The admonition to “take the log out of your own eye” (Matt 7:5) does not teach that we must be sinless in order to rebuke a brother. Instead, Jesus points the hypocrites to their need for a Gospel foundation. When you rebuke a brother, it is not in haughtiness or self-righteousness, but with the common petition “Lord, have mercy on us sinners.” A call to repentance should not be a humiliating act, but a loving and urgent warning about the wiles and snares that lie ahead. Perhaps if we became more Gospel-centered in our worship, in our discipleship, in our teaching and preaching, even in the way we read the Scriptures…Perhaps our churches would have more of this Gospel foundation upon which to construct a Regenerate Church.
3. A Compelling Fellowship
What happens to an unrepentant sinner who is biblically confronted with one witness, two witnesses, and is then brought before the church? He is to be treated as an unbeliever and removed from membership (Matt 18:17; 1 Cor 5:2-5). What happens, though, when the person responds, “is that all?” Of course, this comment overlooks the obvious fact that excommunication equals judgment and danger of hell-fire. But the question, “is that all?”, should also serve as an indictment. If someone were removed from the membership of your church, would it be easy for them to see the gravity and majesty of what they are losing? Or, would it be merely an inconvenience similar to a parking citation or a late fee? Are unbelievers (or Christians for that matter) seeing in our churches a compelling vision of what it means to take part in Christ? Do our congregations present a vision of the church that causes unbelievers to fall on their faces declaring “surely God is really among you” (1 Cor 14:25)?
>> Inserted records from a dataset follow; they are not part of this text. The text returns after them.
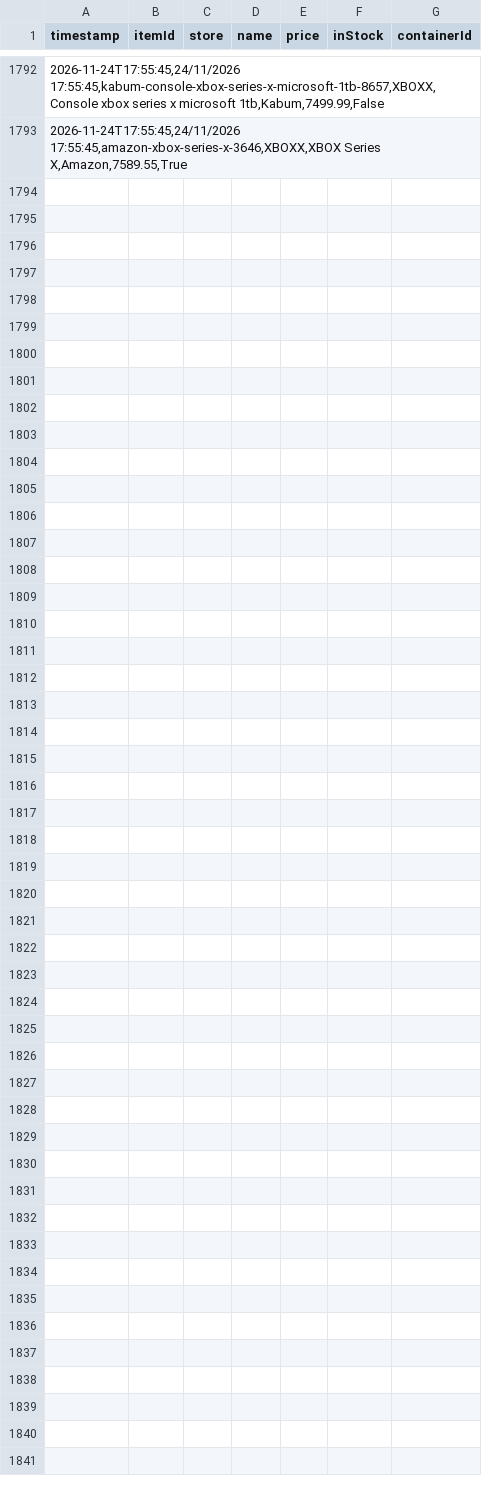
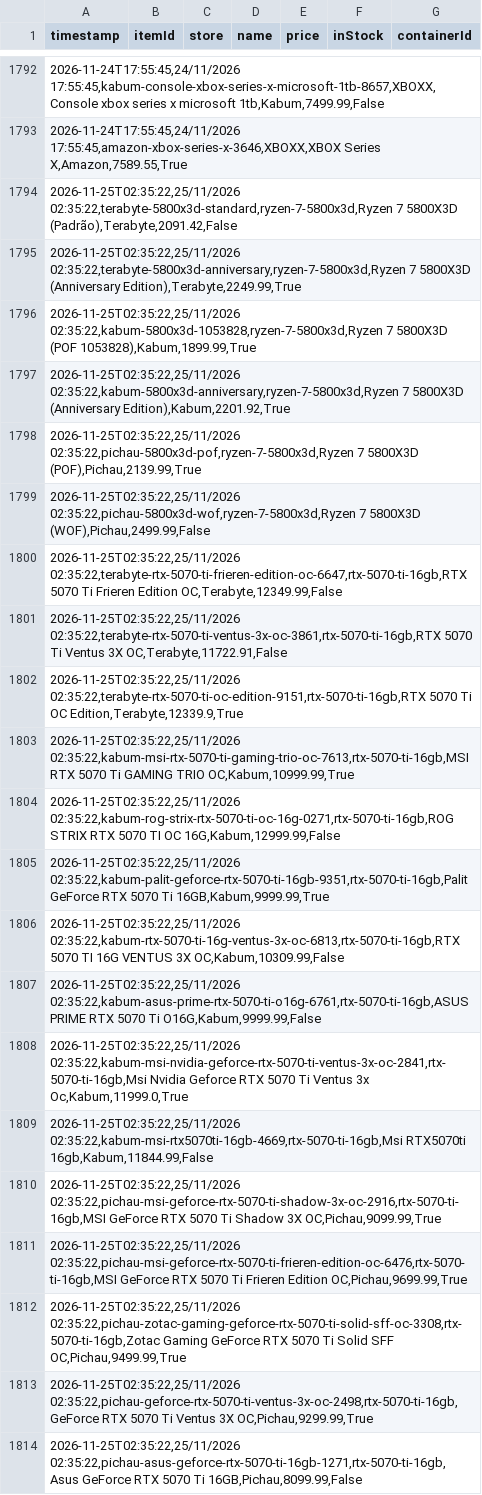
Before and after one commit to Crazy-Spy/PriceCheckURL, a CSV file: data/price_history.csv, drawn as a sheet; only a part is shown, gaps mark what is left out; the diff names each change by its address in the sheet, - before the commit and + after, or states it on an @@ line.

```diff
--- a/data/price_history.csv
+++ b/data/price_history.csv
+row 1794: 2026-11-25T02:35:22,25/11/2026 02:35:22,terabyte-5800x3d-standard,ryzen-7-5800x3d,Ryzen 7 5800X3D (Padrão),Terabyte,2091.42,False
+row 1795: 2026-11-25T02:35:22,25/11/2026 02:35:22,terabyte-5800x3d-anniversary,ryzen-7-5800x3d,Ryzen 7 5800X3D (Anniversary Edition),Terabyte,2249.99,True
+row 1796: 2026-11-25T02:35:22,25/11/2026 02:35:22,kabum-5800x3d-1053828,ryzen-7-5800x3d,Ryzen 7 5800X3D (POF 1053828),Kabum,1899.99,True
+row 1797: 2026-11-25T02:35:22,25/11/2026 02:35:22,kabum-5800x3d-anniversary,ryzen-7-5800x3d,Ryzen 7 5800X3D (Anniversary Edition),Kabum,2201.92,True
+row 1798: 2026-11-25T02:35:22,25/11/2026 02:35:22,pichau-5800x3d-pof,ryzen-7-5800x3d,Ryzen 7 5800X3D (POF),Pichau,2139.99,True
+row 1799: 2026-11-25T02:35:22,25/11/2026 02:35:22,pichau-5800x3d-wof,ryzen-7-5800x3d,Ryzen 7 5800X3D (WOF),Pichau,2499.99,False
+row 1800: 2026-11-25T02:35:22,25/11/2026 02:35:22,terabyte-rtx-5070-ti-frieren-edition-oc-6647,rtx-5070-ti-16gb,RTX 5070 Ti Frieren Edition OC,Terabyte,12349.99,False
+row 1801: 2026-11-25T02:35:22,25/11/2026 02:35:22,terabyte-rtx-5070-ti-ventus-3x-oc-3861,rtx-5070-ti-16gb,RTX 5070 Ti Ventus 3X OC,Terabyte,11722.91,False
+row 1802: 2026-11-25T02:35:22,25/11/2026 02:35:22,terabyte-rtx-5070-ti-oc-edition-9151,rtx-5070-ti-16gb,RTX 5070 Ti OC Edition,Terabyte,12339.9,True
+row 1803: 2026-11-25T02:35:22,25/11/2026 02:35:22,kabum-msi-rtx-5070-ti-gaming-trio-oc-7613,rtx-5070-ti-16gb,MSI RTX 5070 Ti GAMING TRIO OC,Kabum,10999.99,True
+row 1804: 2026-11-25T02:35:22,25/11/2026 02:35:22,kabum-rog-strix-rtx-5070-ti-oc-16g-0271,rtx-5070-ti-16gb,ROG STRIX RTX 5070 TI OC 16G,Kabum,12999.99,False
+row 1805: 2026-11-25T02:35:22,25/11/2026 02:35:22,kabum-palit-geforce-rtx-5070-ti-16gb-9351,rtx-5070-ti-16gb,Palit GeForce RTX 5070 Ti 16GB,Kabum,9999.99,True
+row 1806: 2026-11-25T02:35:22,25/11/2026 02:35:22,kabum-rtx-5070-ti-16g-ventus-3x-oc-6813,rtx-5070-ti-16gb,RTX 5070 TI 16G VENTUS 3X OC,Kabum,10309.99,False
+row 1807: 2026-11-25T02:35:22,25/11/2026 02:35:22,kabum-asus-prime-rtx-5070-ti-o16g-6761,rtx-5070-ti-16gb,ASUS PRIME RTX 5070 Ti O16G,Kabum,9999.99,False
+row 1808: 2026-11-25T02:35:22,25/11/2026 02:35:22,kabum-msi-nvidia-geforce-rtx-5070-ti-ventus-3x-oc-2841,rtx-5070-ti-16gb,Msi Nvidia Geforce RTX 5070 Ti Ventus 3x Oc,Kabum,11999.0,True
+row 1809: 2026-11-25T02:35:22,25/11/2026 02:35:22,kabum-msi-rtx5070ti-16gb-4669,rtx-5070-ti-16gb,Msi RTX5070ti 16gb,Kabum,11844.99,False
+row 1810: 2026-11-25T02:35:22,25/11/2026 02:35:22,pichau-msi-geforce-rtx-5070-ti-shadow-3x-oc-2916,rtx-5070-ti-16gb,MSI GeForce RTX 5070 Ti Shadow 3X OC,Pichau,9099.99,True
+row 1811: 2026-11-25T02:35:22,25/11/2026 02:35:22,pichau-msi-geforce-rtx-5070-ti-frieren-edition-oc-6476,rtx-5070-ti-16gb,MSI GeForce RTX 5070 Ti Frieren Edition OC,Pichau,9699.99,True
+row 1812: 2026-11-25T02:35:22,25/11/2026 02:35:22,pichau-zotac-gaming-geforce-rtx-5070-ti-solid-sff-oc-3308,rtx-5070-ti-16gb,Zotac Gaming GeForce RTX 5070 Ti Solid SFF OC,Pichau,9499.99,True
+row 1813: 2026-11-25T02:35:22,25/11/2026 02:35:22,pichau-geforce-rtx-5070-ti-ventus-3x-oc-2498,rtx-5070-ti-16gb,GeForce RTX 5070 Ti Ventus 3X OC,Pichau,9299.99,True
+row 1814: 2026-11-25T02:35:22,25/11/2026 02:35:22,pichau-asus-geforce-rtx-5070-ti-16gb-1271,rtx-5070-ti-16gb,Asus GeForce RTX 5070 Ti 16GB,Pichau,8099.99,False
```
Also changed, not shown: 3 other files.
After Jesus tells His disciples “I am the vine, you are the branches”, He shows them what kind of fruit they will bear by commanding them to “love one another” (Jn 15:12). In fact, this is how the world will know we are His disciples (Jn 13:35). Perhaps if more of our churches were bearing fruit in keeping with the Vine, the prospect of excommunication would thrust sinners to their knees in realization that to be pulled from the church is to be pulled from Christ. Perhaps if our congregations loved and faithfully served one another as one body with a common redemption in Christ, the acceptance and affection seen by a watching world would cause inward groaning for unity like that. Perhaps if we presented a vision of what it means to be a church member that is more compelling than simply a wafer, a thimble of juice, and the right to vote, those who face discipline would see their removal as perilous and would be brought to repentance. And perhaps if we all learned what it means to be authentic, Gospel-centered, and one body in Christ…perhaps then we might all be able to see more clearly the Kingdom Glory of Regenerate Church Membership.